Work order: For each entry, output its words exactly and leave any picture behind.

Segment Start: Exercise inputs

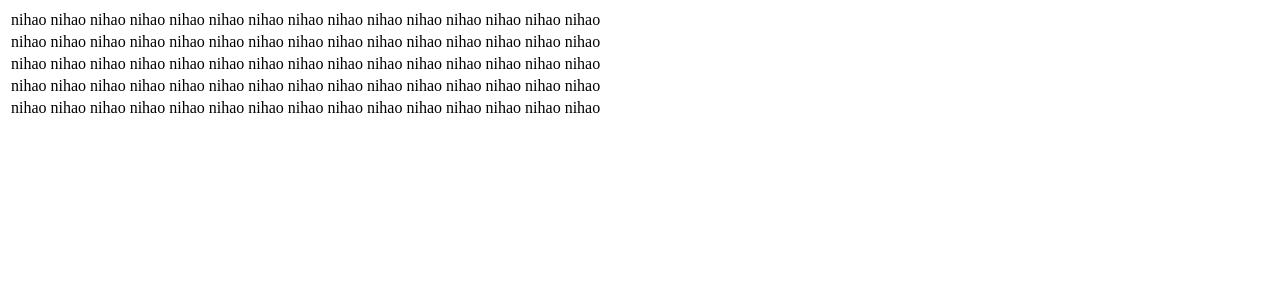
Repository: 728064001/MyProject
Page: http://localhost/CMS/test.jsp
The author's editor kept a copy of each file at every save. The page is drawn from the files as they stood at one save, then again after the next save.
The browser window is 1280 px wide. The pictures show the whole page.
The page is served by Tomcat 9.

Above is the page before, as saved 2013-08-05 03:36:53.

After the next save:
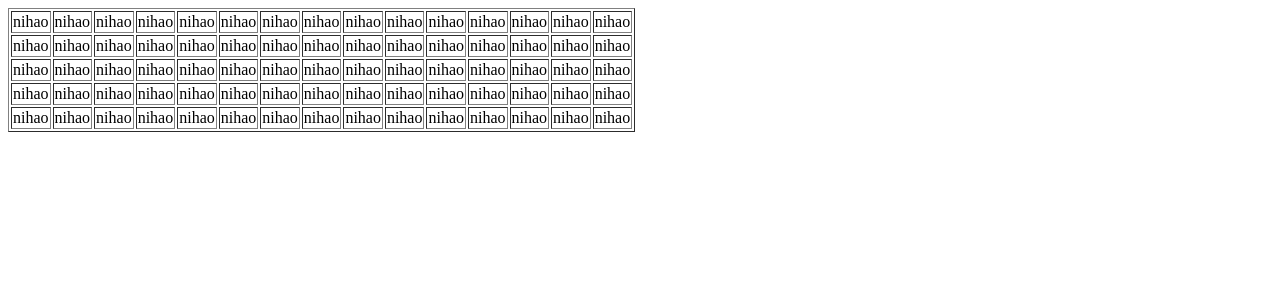
Saved 2 min 8 s later.
--- a/cms-server-code/CMS/WebRoot/test.jsp
+++ b/cms-server-code/CMS/WebRoot/test.jsp
@@ -26,6 +26,7 @@ String basePath = request.getScheme()+"://"+request.getServerName()+":"+request.
 		<script type="text/javascript">
 	$(function(){
 			var dom_table = $("<table></table>");
+			dom_table.attr("border","1px");
 		    for (var j = 0; j < 5; j++) {
 		        var dom_tr = $('<tr></tr>');
 		        for (var i = 0; i < 15; i++) {
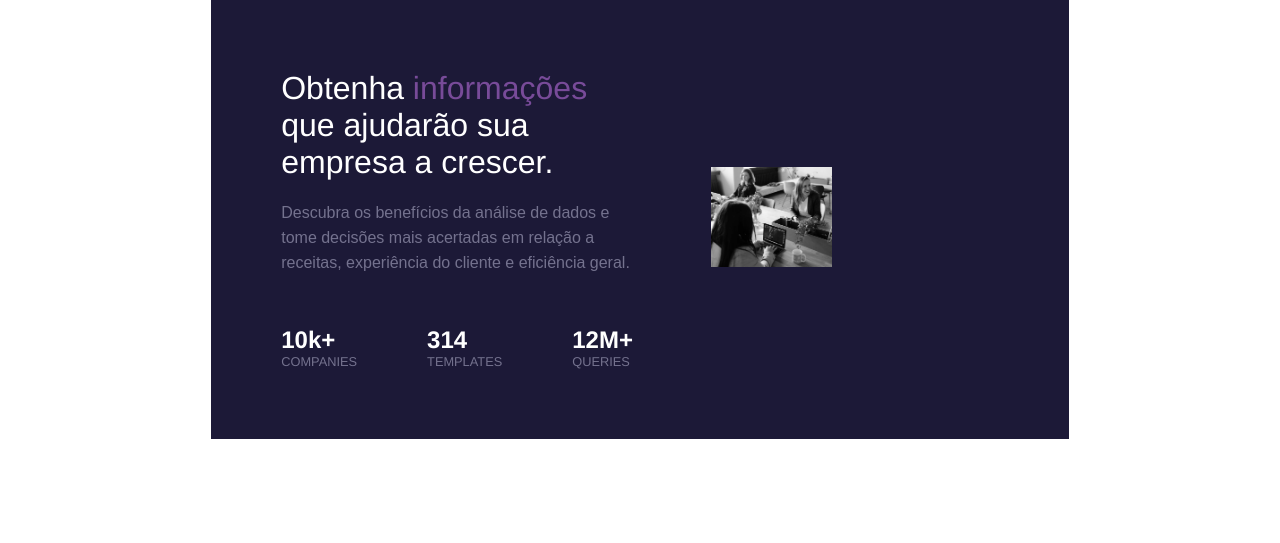
Repository: caique2512/componentes-de-estatisticas
Page: index.html
An editor plug-in stored every save of this project. The page is shown before and after the next save, followed by the edit.
The browser window is 1280 px wide. The pictures show the whole page.

Above is the page before, as saved 2026-03-03 17:44:05.

After the next save:
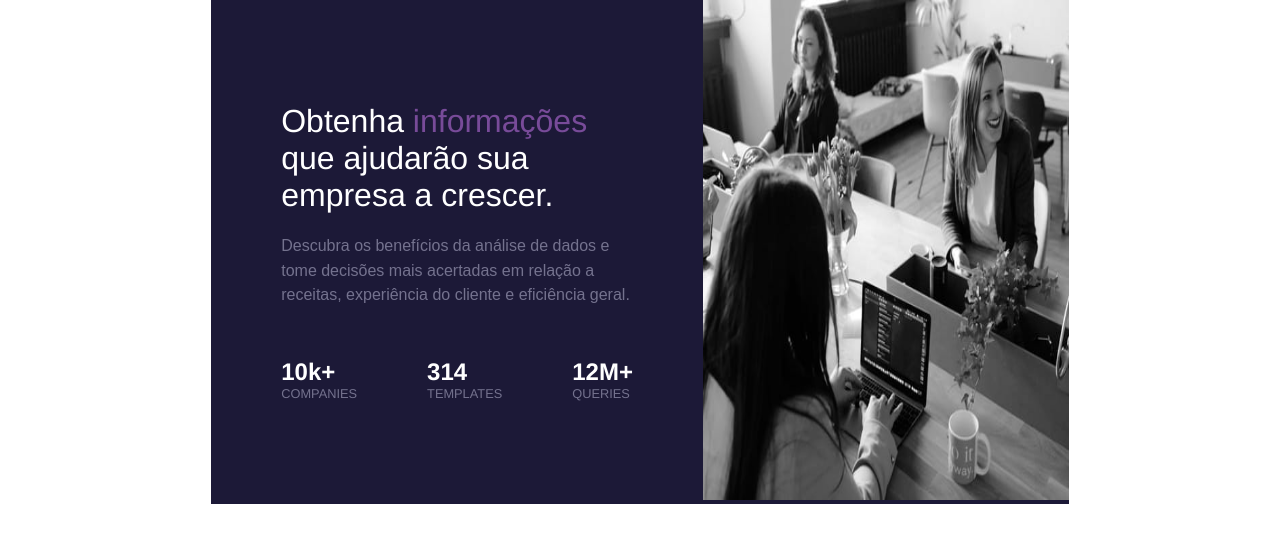
Saved 11 s later.
--- a/src/estilos.css
+++ b/src/estilos.css
@@ -51,5 +51,5 @@
 
 .conteudo .img img {
     width: 100%;
-    height: 100px;
+    height: 500px;
 }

Segment End: Exercise inputs

Exercise output:
Repository: 728064001/MyProject
Page: http://localhost/CMS/test.jsp
The author's editor kept a copy of each file at every save. The page is drawn from the files as they stood at one save, then again after the next save.
The browser window is 1280 px wide. The pictures show the whole page.
The page is served by Tomcat 9.

Above is the page before, as saved 2013-08-05 03:36:53.

After the next save:
Saved 2 min 8 s later.
--- a/cms-server-code/CMS/WebRoot/test.jsp
+++ b/cms-server-code/CMS/WebRoot/test.jsp
@@ -26,6 +26,7 @@ String basePath = request.getScheme()+"://"+request.getServerName()+":"+request.
 		<script type="text/javascript">
 	$(function(){
 			var dom_table = $("<table></table>");
+			dom_table.attr("border","1px");
 		    for (var j = 0; j < 5; j++) {
 		        var dom_tr = $('<tr></tr>');
 		        for (var i = 0; i < 15; i++) {
Repository: caique2512/componentes-de-estatisticas
Page: index.html
An editor plug-in stored every save of this project. The page is shown before and after the next save, followed by the edit.
The browser window is 1280 px wide. The pictures show the whole page.

Above is the page before, as saved 2026-03-03 17:44:05.

After the next save:
Saved 11 s later.
--- a/src/estilos.css
+++ b/src/estilos.css
@@ -51,5 +51,5 @@
 
 .conteudo .img img {
     width: 100%;
-    height: 100px;
+    height: 500px;
 }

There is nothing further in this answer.